By: Ste Rowen
Ever since the inception of the super-middleweight division, American and British boxers have dominated it’s rankings and outstanding bouts. From Sugar Ray Leonard to Andre Ward, Joe Calzaghe to Callum Smith, super-middle has been one of the great divisions for boxers on either side of the Atlantic, and although we never got James Toney vs. Benn or Chris Eubank the final year of the teens, the 10’s, the tenties? Whatever the proper name for this decade is, it could be about to signal the biggest conflict between the US and Great Britain since the 1700’s.
After the roaring success of the World Boxing Super Series which concluded last September, there was a worry that the division might hit a lull in excitement. Worry no more. Where 2018 was the year of the cruiserweights, or more specifically, the year of Usyk, 2019 is set to be the year of the 168lbers.
Caleb Plant was the first to make his mark on the division this year when, thirteen days into 2019, the Tennessee-native dominated IBF champion, Jose Uzcategui, dropping him twice en route to a comfortable twelve-round decision. He joined titlists Callum Smith (WBC & Ring) as well as then WBO champ, Gilberto Ramirez.

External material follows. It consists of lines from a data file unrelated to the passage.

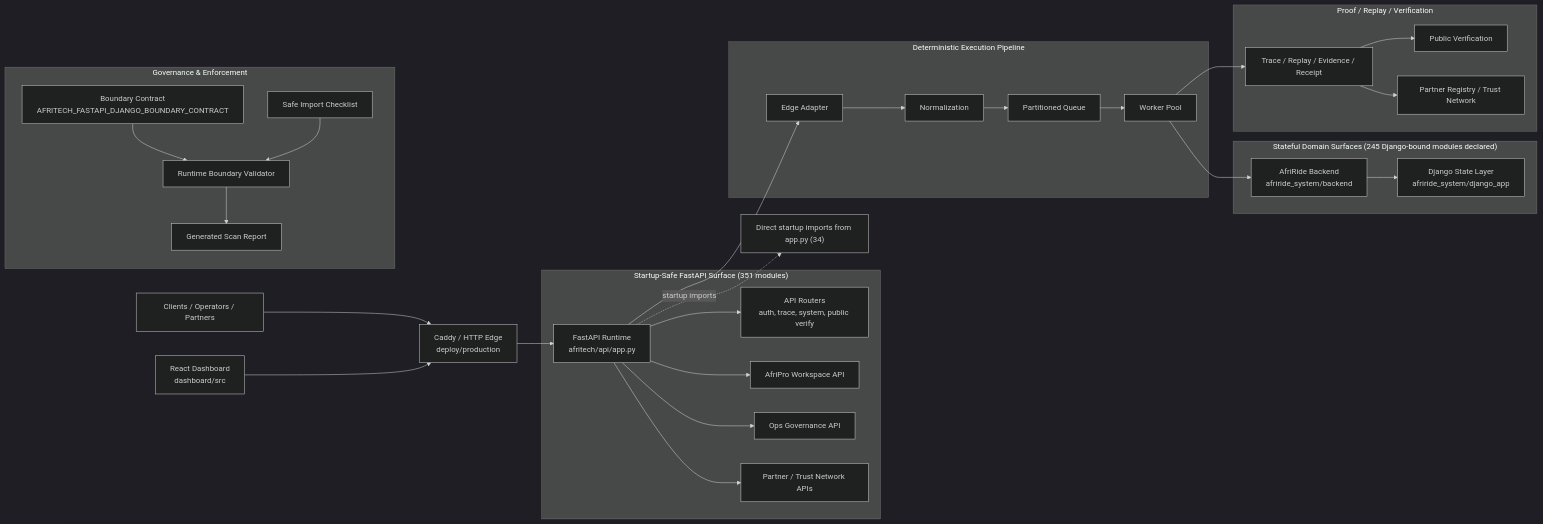
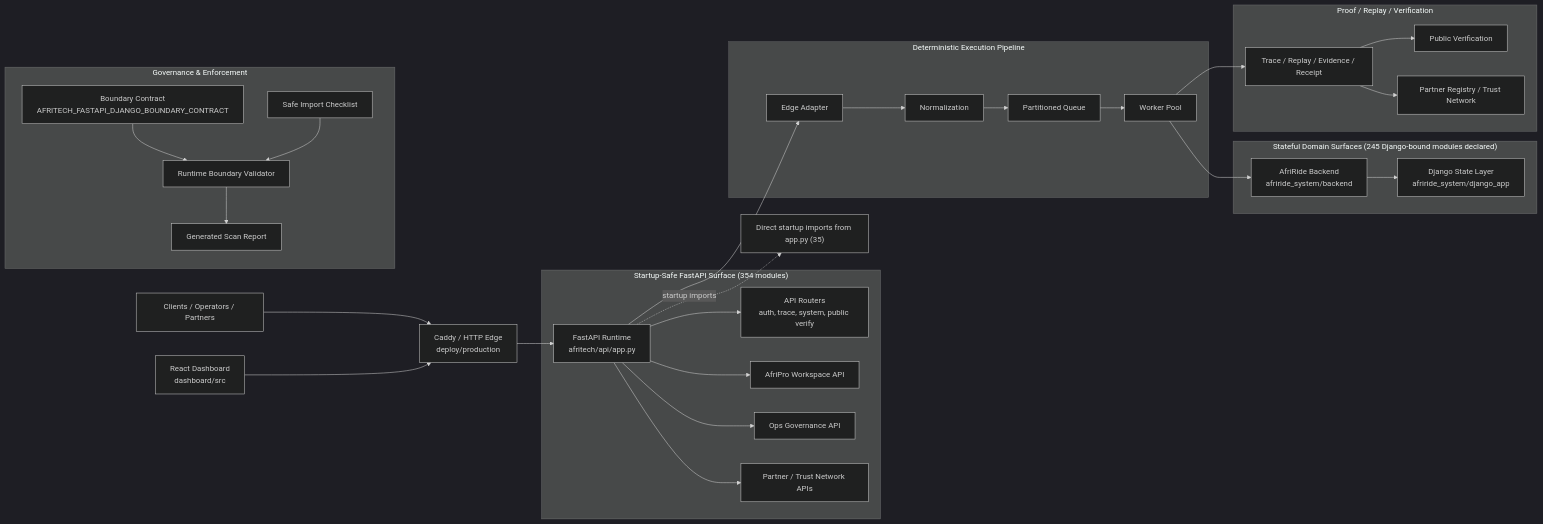
Before and after one commit to Strelly2023/afritelematics: the first of 2 diagrams in docs/architecture/AFRITECH_FULL_ARCHITECTURE_GRAPH.md, drawn with Mermaid (dark theme). The commit also changed other lines of this file and 1 other file, not shown here.

````diff
--- a/docs/architecture/AFRITECH_FULL_ARCHITECTURE_GRAPH.md
+++ b/docs/architecture/AFRITECH_FULL_ARCHITECTURE_GRAPH.md
@@ -22,39 +22,39 @@
 ```mermaid
 flowchart LR
     Client["Clients / Operators / Partners"] --> Edge["Caddy / HTTP Edge\ndeploy/production"]
     Dashboard["React Dashboard\ndashboard/src"] --> Edge
     Edge --> App["FastAPI Runtime\nafritech/api/app.py"]
 
-    subgraph FastAPI["Startup-Safe FastAPI Surface (351 modules)"]
+    subgraph FastAPI["Startup-Safe FastAPI Surface (354 modules)"]
         App --> Api["API Routers\nauth, trace, system, public verify"]
         App --> Workspace["AfriPro Workspace API"]
         App --> Governance["Ops Governance API"]
         App --> Trust["Partner / Trust Network APIs"]
     end
 
     subgraph Pipeline["Deterministic Execution Pipeline"]
         App --> Adapt["Edge Adapter"]
         Adapt --> Normalize["Normalization"]
         Normalize --> Queue["Partitioned Queue"]
         Queue --> Worker["Worker Pool"]
     end
 
     subgraph State["Stateful Domain Surfaces (245 Django-bound modules declared)"]
         Worker --> Domain["AfriRide Backend\nafriride_system/backend"]
         Domain --> Django["Django State Layer\nafriride_system/django_app"]
     end
 
     subgraph Proof["Proof / Replay / Verification"]
         Worker --> Trace["Trace / Replay / Evidence / Receipt"]
         Trace --> Public["Public Verification"]
         Trace --> Registry["Partner Registry / Trust Network"]
     end
 
     subgraph GovernancePlane["Governance & Enforcement"]
         Contract["Boundary Contract\nAFRITECH_FASTAPI_DJANGO_BOUNDARY_CONTRACT"] --> Validator["Runtime Boundary Validator"]
         Checklist["Safe Import Checklist"] --> Validator
         Validator --> Review["Generated Scan Report"]
     end
 
-    App -. startup imports .-> Imports["Direct startup imports from app.py (34)"]
+    App -. startup imports .-> Imports["Direct startup imports from app.py (35)"]
 ```
````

Despite conflicting reports it appears Ramirez has vacated and is making the move up to light-heavyweight which has opened the door for another Brit to enter the title scene. At the time of writing, Billy Joe Saunders will fight Shefat Isufi in April for the WBO 168lb belt.

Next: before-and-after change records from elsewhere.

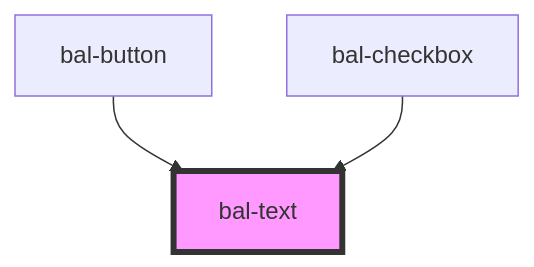
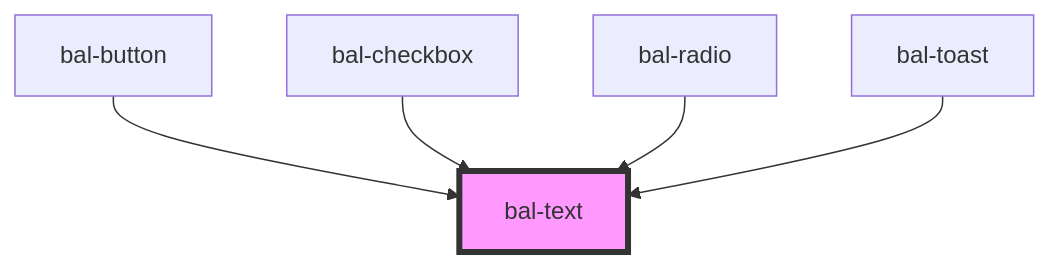
Before and after one commit to baloise/ui-library-next: the diagram in packages/library/src/components/bal-text/readme.md, drawn with Mermaid. The commit also changed other lines of this file and 11 other files, not shown here.

````diff
--- a/packages/library/src/components/bal-text/readme.md
+++ b/packages/library/src/components/bal-text/readme.md
@@ -16,6 +18,8 @@
 ```mermaid
 graph TD;
   bal-button --> bal-text
   bal-checkbox --> bal-text
+  bal-radio --> bal-text
+  bal-toast --> bal-text
   style bal-text fill:#f9f,stroke:#333,stroke-width:4px
 ```
````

If Saunders wins, as is expected he will enter the super-middle scene just after his past adversary, Chris Eubank Jr pulled off a career-best performance to defeat former world title holder, James DeGale.
Last Saturday, Eubank dominated DeGale across twelve rounds. It was very reminiscent of Plant’s performance vs. Uzcategui. Chris dropped DeGale twice en route to a unanimous decision win, which turned out to be a little too close on the official scorecards – Howard Foster, it’s time to call it a day – But despite the cards, the IBO champion’s performance and general fighting style and intrigue means nobody will forget him when talking about the biggest fights that can be made in the division.
A couple of hours after Eubank pulled off the slight upset over British rival, DeGale, brother of a former DeGale opponent, Anthony Dirrell was announcing himself back into view with a split – and slightly controversial – decision win over Avni Yildrim.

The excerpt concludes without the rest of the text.